The opening keynote discussion featured Lorin Peters, moderator, and panelists Sister Megan Rice, Elizabeth Murray and Rivera Sun.
Pax Christi Assembly inspired by panelists, presenters
More than 100 people gathered on Oct. 17 at the Pax Christi Northern California Assembly to consider the housing crisis, global climate change, gun violence, human trafficking, immigration, stockpiling of nuclear weapons and alternative ways of restoring justice to injured persons.
"Creative Nonviolence: Peacemaking in the 21st Century" was a day-long gathering at St. Elizabeth High School, Oakland, featuring a rich blend of speakers and workshops.
An opening keynote panel featured Sister Megan Rice (missionary and Ploughshares Activist), Rivera Sun (author and nonviolence trainer for Pace Bene) and Elizabeth Murray (retired Central Intelligence Agency Middle Eastern intelligence officer and current volunteer at the Ground Zero Center for Nonviolent Direct Action in Tacoma).
They addressed questions posed by retired Bishop O'Dowd High School teacher Lorin Peters.
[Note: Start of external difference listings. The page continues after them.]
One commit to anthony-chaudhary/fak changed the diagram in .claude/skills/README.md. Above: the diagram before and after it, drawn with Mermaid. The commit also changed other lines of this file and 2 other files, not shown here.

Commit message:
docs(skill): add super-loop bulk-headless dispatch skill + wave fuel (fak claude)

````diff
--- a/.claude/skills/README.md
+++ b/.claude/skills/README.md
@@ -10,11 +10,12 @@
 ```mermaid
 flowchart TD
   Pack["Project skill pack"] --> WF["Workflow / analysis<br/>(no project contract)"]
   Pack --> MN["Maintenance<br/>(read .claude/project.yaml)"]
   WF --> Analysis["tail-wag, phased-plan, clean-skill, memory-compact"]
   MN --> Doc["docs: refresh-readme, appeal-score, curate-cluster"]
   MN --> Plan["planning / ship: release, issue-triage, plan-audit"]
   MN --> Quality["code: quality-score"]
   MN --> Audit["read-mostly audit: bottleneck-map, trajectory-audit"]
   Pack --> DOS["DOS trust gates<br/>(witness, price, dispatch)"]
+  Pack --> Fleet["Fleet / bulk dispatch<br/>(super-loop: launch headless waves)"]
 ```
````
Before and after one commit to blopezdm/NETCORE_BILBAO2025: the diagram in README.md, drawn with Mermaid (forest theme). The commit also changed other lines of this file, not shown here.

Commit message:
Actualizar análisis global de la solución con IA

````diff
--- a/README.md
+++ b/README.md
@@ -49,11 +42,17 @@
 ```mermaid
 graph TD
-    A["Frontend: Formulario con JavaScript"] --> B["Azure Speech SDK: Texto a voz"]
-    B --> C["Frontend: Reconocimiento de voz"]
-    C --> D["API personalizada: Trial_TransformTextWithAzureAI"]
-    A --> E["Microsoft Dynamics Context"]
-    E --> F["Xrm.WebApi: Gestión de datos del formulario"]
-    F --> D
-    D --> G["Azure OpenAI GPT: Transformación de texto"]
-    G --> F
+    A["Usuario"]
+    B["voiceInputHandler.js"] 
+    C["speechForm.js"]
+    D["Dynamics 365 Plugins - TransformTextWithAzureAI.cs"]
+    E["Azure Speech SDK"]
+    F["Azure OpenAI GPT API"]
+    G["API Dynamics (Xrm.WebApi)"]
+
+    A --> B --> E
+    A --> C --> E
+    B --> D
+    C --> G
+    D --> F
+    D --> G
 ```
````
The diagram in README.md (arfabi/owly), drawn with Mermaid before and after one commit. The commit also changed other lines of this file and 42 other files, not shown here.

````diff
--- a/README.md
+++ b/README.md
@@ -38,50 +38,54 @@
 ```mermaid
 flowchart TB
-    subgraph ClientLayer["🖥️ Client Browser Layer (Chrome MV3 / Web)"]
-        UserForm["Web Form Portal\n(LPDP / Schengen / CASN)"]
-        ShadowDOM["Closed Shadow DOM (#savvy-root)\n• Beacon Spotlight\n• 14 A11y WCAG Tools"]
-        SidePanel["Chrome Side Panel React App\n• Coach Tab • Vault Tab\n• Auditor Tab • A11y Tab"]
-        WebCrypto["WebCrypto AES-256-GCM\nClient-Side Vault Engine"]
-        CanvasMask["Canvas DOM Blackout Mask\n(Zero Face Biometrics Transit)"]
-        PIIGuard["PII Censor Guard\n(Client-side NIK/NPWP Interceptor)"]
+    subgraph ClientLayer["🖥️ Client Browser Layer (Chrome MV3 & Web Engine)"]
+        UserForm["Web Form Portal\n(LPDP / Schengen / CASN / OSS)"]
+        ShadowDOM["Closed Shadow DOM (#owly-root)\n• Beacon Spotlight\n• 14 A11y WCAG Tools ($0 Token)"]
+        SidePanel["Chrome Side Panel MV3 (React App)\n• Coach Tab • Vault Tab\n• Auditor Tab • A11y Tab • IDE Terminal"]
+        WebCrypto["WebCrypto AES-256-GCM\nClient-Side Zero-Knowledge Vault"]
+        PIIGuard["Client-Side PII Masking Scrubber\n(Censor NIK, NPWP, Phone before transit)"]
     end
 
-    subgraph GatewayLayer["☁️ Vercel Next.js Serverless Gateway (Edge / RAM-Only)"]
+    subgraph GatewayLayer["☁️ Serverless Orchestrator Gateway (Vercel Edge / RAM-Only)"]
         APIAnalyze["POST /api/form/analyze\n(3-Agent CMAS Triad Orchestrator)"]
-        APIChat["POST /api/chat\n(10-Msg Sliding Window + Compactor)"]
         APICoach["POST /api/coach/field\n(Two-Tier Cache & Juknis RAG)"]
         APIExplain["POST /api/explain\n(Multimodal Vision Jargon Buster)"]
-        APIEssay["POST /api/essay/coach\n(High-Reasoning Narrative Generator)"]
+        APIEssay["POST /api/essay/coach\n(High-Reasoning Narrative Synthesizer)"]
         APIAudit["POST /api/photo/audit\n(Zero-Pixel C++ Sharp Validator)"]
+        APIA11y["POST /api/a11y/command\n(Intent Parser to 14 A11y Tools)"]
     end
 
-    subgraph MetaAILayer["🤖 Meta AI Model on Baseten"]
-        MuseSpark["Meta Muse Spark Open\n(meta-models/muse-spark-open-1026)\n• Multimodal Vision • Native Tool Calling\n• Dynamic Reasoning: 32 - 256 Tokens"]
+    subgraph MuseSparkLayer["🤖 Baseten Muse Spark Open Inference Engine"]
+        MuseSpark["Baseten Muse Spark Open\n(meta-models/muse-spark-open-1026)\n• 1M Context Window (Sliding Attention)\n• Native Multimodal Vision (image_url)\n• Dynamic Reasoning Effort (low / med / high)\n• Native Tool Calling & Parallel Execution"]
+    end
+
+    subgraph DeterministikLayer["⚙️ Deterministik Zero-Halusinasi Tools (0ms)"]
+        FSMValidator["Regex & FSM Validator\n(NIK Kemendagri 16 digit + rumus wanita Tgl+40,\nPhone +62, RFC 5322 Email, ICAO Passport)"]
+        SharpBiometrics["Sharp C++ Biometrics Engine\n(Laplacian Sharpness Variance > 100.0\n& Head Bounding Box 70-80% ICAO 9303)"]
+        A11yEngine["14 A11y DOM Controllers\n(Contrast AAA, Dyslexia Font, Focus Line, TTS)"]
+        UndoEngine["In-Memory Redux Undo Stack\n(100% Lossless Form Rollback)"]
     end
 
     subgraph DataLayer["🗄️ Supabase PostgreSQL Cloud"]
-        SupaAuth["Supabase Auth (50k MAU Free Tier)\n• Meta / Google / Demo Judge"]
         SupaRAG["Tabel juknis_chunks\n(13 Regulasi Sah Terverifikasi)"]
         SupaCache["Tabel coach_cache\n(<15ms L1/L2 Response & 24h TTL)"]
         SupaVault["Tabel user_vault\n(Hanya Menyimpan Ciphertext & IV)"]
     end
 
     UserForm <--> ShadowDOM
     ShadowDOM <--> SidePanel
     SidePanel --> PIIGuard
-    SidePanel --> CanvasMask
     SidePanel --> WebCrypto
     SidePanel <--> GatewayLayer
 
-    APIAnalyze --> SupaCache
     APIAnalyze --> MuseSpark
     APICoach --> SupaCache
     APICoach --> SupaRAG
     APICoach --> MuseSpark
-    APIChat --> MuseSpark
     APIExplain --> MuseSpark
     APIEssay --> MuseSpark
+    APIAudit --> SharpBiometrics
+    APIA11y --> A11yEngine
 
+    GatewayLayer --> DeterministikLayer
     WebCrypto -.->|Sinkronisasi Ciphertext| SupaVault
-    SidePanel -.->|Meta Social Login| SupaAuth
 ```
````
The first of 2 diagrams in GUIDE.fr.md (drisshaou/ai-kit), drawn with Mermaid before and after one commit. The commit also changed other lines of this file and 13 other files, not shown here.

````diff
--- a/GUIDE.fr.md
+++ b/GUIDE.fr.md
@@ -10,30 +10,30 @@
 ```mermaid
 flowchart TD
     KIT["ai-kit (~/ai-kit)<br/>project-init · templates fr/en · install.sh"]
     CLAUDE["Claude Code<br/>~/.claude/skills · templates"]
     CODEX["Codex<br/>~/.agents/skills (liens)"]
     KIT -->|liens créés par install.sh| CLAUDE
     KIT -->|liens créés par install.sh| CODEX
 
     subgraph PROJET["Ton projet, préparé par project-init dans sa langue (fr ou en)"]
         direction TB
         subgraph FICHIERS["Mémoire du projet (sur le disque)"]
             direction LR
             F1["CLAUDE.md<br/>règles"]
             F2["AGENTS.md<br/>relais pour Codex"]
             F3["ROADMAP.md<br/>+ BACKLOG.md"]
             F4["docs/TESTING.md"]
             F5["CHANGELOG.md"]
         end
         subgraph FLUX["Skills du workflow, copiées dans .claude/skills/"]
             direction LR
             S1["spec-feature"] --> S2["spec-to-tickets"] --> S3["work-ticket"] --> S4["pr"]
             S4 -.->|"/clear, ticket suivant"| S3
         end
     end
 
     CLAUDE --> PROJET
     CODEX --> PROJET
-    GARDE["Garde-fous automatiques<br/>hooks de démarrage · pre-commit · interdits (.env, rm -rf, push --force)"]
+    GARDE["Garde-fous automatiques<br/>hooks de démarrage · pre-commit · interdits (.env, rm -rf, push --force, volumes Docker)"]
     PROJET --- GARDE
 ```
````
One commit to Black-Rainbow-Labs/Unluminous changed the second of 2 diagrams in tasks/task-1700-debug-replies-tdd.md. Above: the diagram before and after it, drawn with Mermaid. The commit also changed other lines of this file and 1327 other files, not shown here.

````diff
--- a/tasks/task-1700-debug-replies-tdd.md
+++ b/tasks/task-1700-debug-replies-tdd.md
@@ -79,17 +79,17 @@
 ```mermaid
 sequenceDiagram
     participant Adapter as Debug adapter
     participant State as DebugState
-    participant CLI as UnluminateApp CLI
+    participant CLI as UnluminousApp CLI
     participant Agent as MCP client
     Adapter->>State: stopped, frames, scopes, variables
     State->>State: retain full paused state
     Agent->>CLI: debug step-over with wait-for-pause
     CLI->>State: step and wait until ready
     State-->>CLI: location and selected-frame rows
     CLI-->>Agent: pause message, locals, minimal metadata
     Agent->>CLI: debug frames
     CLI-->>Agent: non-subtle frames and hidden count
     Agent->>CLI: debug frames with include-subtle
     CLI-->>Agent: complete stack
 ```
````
Drawing upon their unique experiences, each panel member spoke to the related problems of politically, fear-driven agendas that exploit public ignorance, the lack of critical evaluation of what truly constitutes security and the indifference and apathy that sadly characterizes the sentiments of far too many good people who feel disconnected and powerless to take steps different from those proposed by the principalities and powers.
Other presenters offered information and suggestions for action echoing themes from Catholic social teaching.
These included Marylia Kelley, executive director of Tri-Valley CARES and Chelsea Collonge of the Earth Abides Catholic Worker, who addressed the critical need for the worldwide abolition of nuclear weapons, which The Vatican advocated in its statement last December.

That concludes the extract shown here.